Your instructions »
In the records below, find the line with "C -->|Stop| STP[Turn" and the line with "SET --> HT[Hover". Print both exactly, along with every line between them, and no other line.

Change detection data »
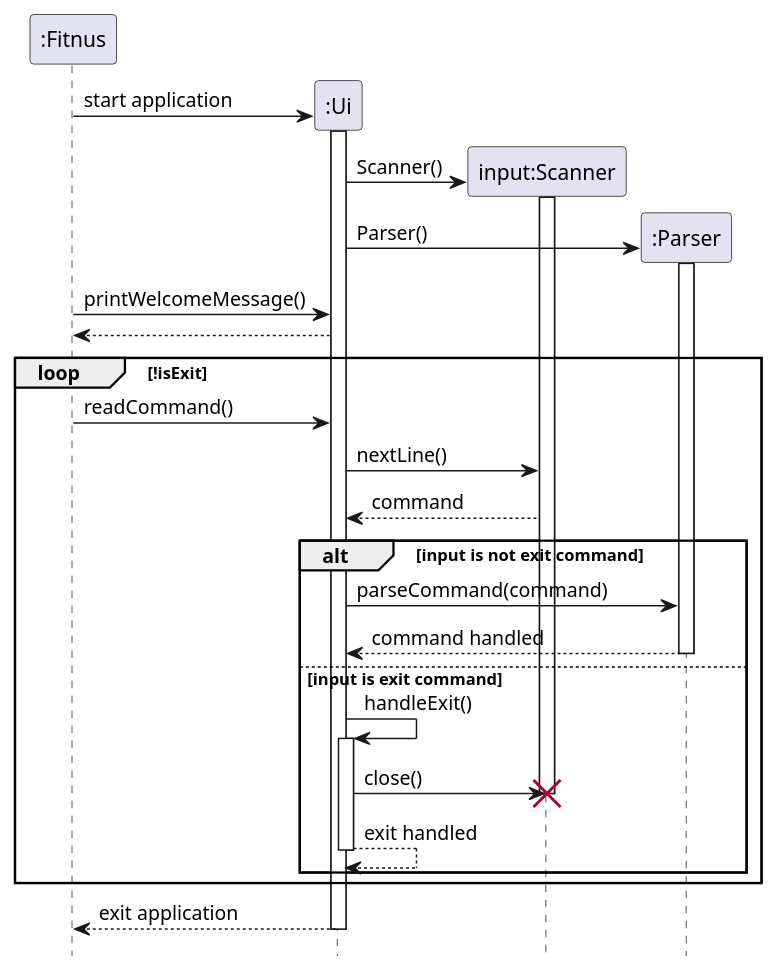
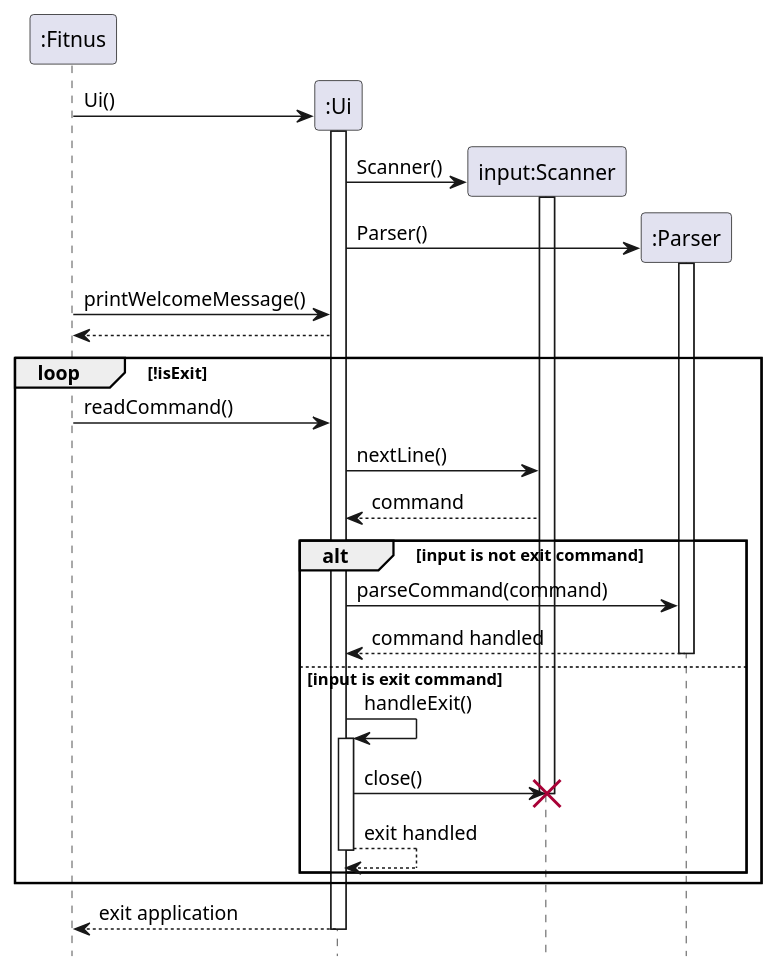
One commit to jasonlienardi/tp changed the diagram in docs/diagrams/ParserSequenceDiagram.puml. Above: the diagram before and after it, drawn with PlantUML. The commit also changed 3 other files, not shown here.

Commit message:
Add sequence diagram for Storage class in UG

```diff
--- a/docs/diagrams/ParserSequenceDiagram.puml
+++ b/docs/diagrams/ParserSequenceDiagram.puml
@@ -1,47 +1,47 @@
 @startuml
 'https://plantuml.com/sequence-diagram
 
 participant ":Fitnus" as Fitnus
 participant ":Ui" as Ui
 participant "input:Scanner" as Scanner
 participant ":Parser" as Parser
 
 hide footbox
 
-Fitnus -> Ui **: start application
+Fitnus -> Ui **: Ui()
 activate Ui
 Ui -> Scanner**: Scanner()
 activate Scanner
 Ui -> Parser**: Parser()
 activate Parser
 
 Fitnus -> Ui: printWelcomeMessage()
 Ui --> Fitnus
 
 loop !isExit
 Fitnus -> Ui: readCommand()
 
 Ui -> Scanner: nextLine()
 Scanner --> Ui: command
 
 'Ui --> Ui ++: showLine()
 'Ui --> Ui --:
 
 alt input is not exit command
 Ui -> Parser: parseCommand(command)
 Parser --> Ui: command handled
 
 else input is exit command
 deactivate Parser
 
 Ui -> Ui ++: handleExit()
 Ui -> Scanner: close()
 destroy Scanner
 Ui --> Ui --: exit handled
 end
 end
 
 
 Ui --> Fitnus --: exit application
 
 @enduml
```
...
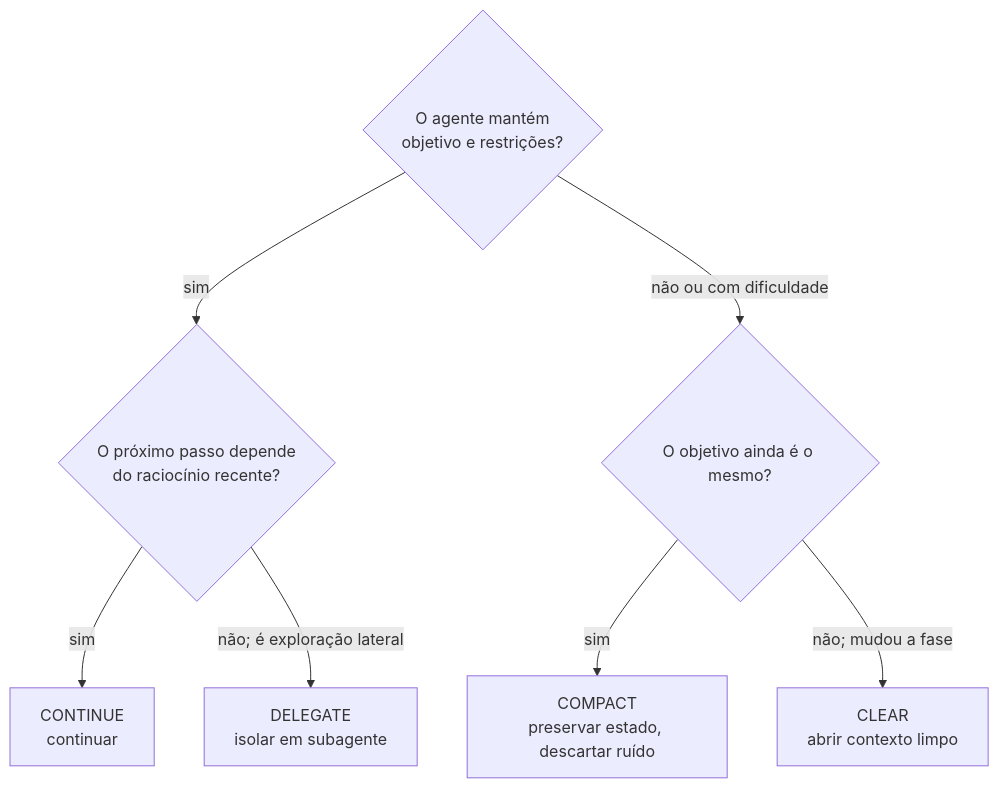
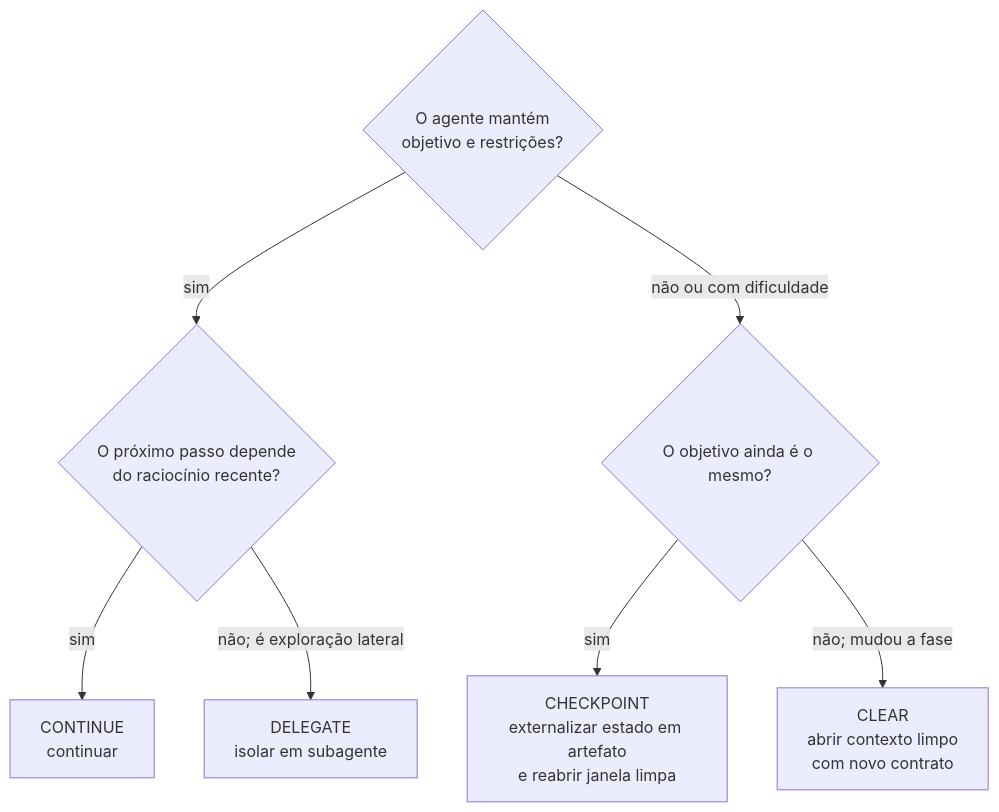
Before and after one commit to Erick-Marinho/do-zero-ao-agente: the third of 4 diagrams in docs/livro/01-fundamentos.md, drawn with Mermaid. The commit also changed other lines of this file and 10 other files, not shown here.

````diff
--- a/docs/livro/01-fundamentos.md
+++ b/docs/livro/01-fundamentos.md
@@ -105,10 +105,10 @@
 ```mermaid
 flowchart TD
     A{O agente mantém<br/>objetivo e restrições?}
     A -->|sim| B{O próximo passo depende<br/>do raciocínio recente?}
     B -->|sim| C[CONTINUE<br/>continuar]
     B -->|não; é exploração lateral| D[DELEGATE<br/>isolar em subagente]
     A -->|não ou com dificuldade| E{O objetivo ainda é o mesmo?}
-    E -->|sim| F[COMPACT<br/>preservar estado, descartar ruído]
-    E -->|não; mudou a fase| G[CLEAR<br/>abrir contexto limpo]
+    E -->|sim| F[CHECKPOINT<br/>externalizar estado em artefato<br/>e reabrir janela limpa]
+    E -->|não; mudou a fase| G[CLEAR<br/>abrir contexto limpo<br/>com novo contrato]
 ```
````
...
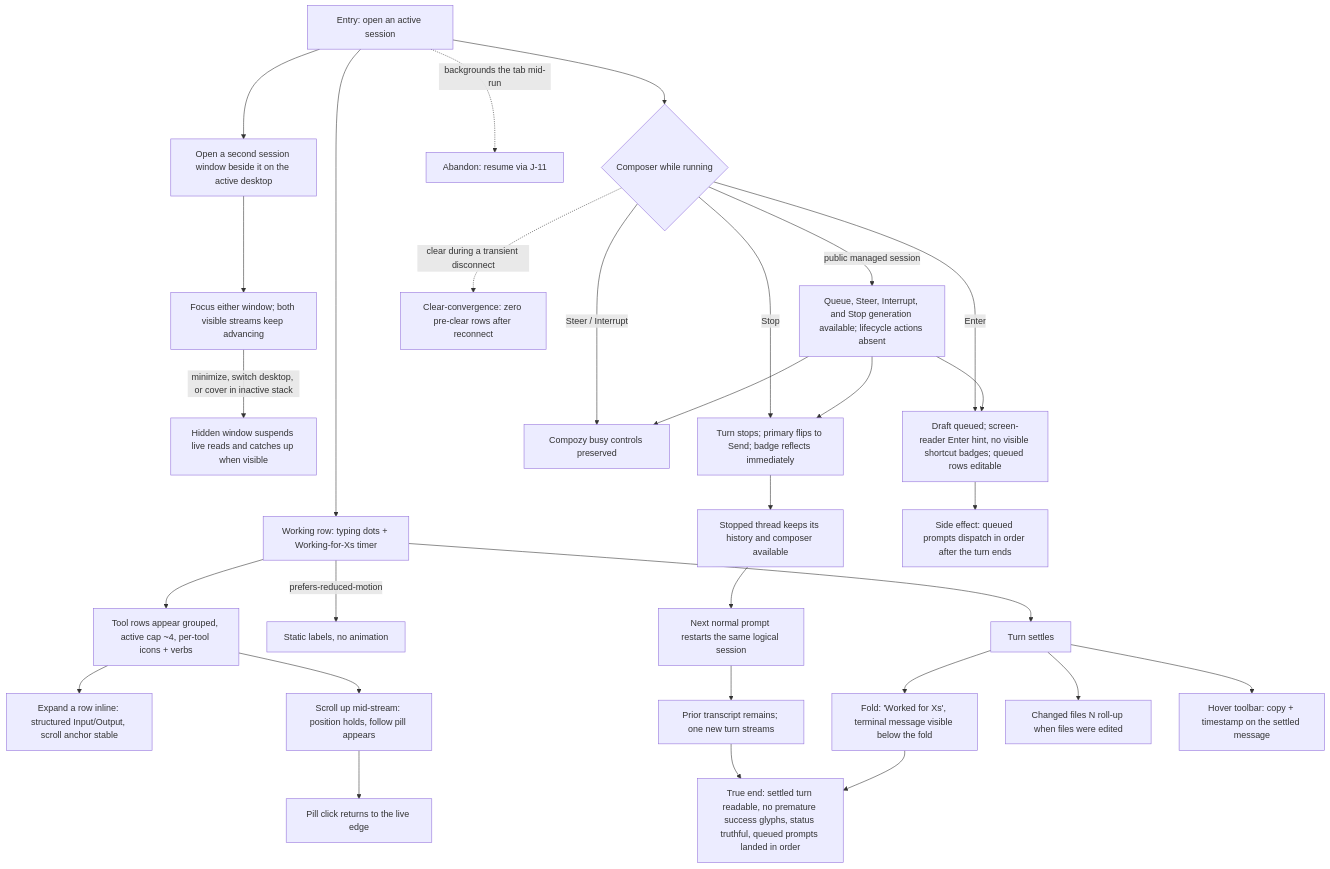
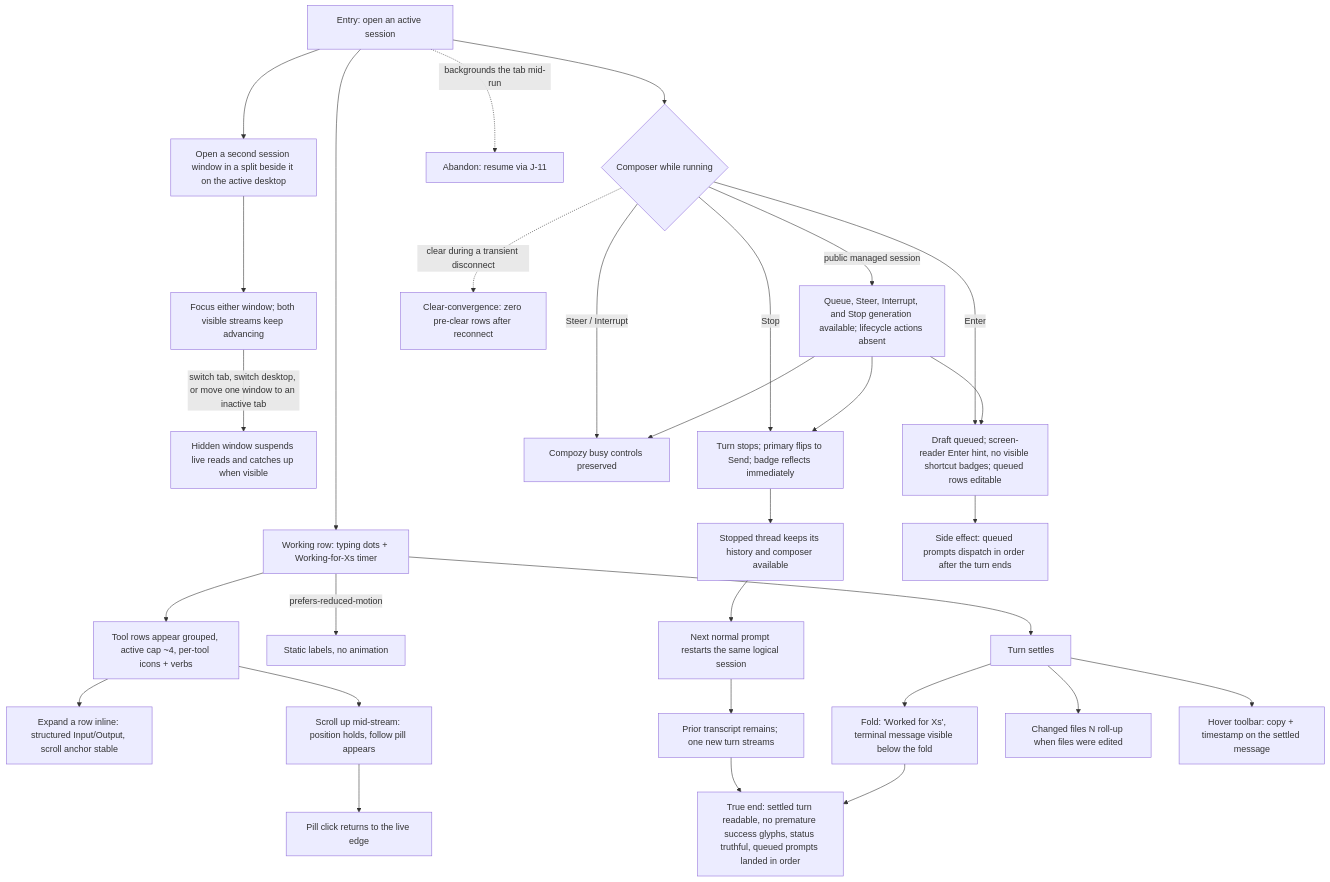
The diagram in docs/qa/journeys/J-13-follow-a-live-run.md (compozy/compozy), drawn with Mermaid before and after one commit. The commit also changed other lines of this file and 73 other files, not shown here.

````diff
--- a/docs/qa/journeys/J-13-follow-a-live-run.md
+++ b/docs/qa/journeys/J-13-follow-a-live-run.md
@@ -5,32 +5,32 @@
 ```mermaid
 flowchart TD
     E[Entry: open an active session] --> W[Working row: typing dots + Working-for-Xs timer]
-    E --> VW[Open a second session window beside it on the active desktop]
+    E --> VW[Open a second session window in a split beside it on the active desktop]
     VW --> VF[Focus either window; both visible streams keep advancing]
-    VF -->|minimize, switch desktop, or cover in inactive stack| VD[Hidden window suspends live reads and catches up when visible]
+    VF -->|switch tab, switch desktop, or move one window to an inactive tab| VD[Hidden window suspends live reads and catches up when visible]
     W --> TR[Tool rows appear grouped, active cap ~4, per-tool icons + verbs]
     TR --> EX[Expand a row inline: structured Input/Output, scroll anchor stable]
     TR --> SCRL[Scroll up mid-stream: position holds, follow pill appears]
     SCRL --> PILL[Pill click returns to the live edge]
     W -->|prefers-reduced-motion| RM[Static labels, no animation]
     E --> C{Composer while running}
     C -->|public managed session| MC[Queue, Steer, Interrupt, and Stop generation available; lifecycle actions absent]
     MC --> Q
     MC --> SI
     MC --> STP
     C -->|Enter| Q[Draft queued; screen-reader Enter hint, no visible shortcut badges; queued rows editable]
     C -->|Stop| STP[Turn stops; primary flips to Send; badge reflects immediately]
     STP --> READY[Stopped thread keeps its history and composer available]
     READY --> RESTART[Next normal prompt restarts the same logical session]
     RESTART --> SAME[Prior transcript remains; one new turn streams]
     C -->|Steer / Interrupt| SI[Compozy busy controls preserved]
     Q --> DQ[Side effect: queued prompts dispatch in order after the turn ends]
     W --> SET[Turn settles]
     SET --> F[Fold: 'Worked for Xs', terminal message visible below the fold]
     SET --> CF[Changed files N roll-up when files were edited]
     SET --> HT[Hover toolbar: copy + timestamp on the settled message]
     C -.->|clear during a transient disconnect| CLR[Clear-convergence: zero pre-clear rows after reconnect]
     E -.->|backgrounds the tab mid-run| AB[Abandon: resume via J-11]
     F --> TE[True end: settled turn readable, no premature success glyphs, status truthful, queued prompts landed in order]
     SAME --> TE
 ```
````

Answer to this problem »
     C -->|Stop| STP[Turn stops; primary flips to Send; badge reflects immediately]
     STP --> READY[Stopped thread keeps its history and composer available]
     READY --> RESTART[Next normal prompt restarts the same logical session]
     RESTART --> SAME[Prior transcript remains; one new turn streams]
     C -->|Steer / Interrupt| SI[Compozy busy controls preserved]
     Q --> DQ[Side effect: queued prompts dispatch in order after the turn ends]
     W --> SET[Turn settles]
     SET --> F[Fold: 'Worked for Xs', terminal message visible below the fold]
     SET --> CF[Changed files N roll-up when files were edited]
     SET --> HT[Hover toolbar: copy + timestamp on the settled message]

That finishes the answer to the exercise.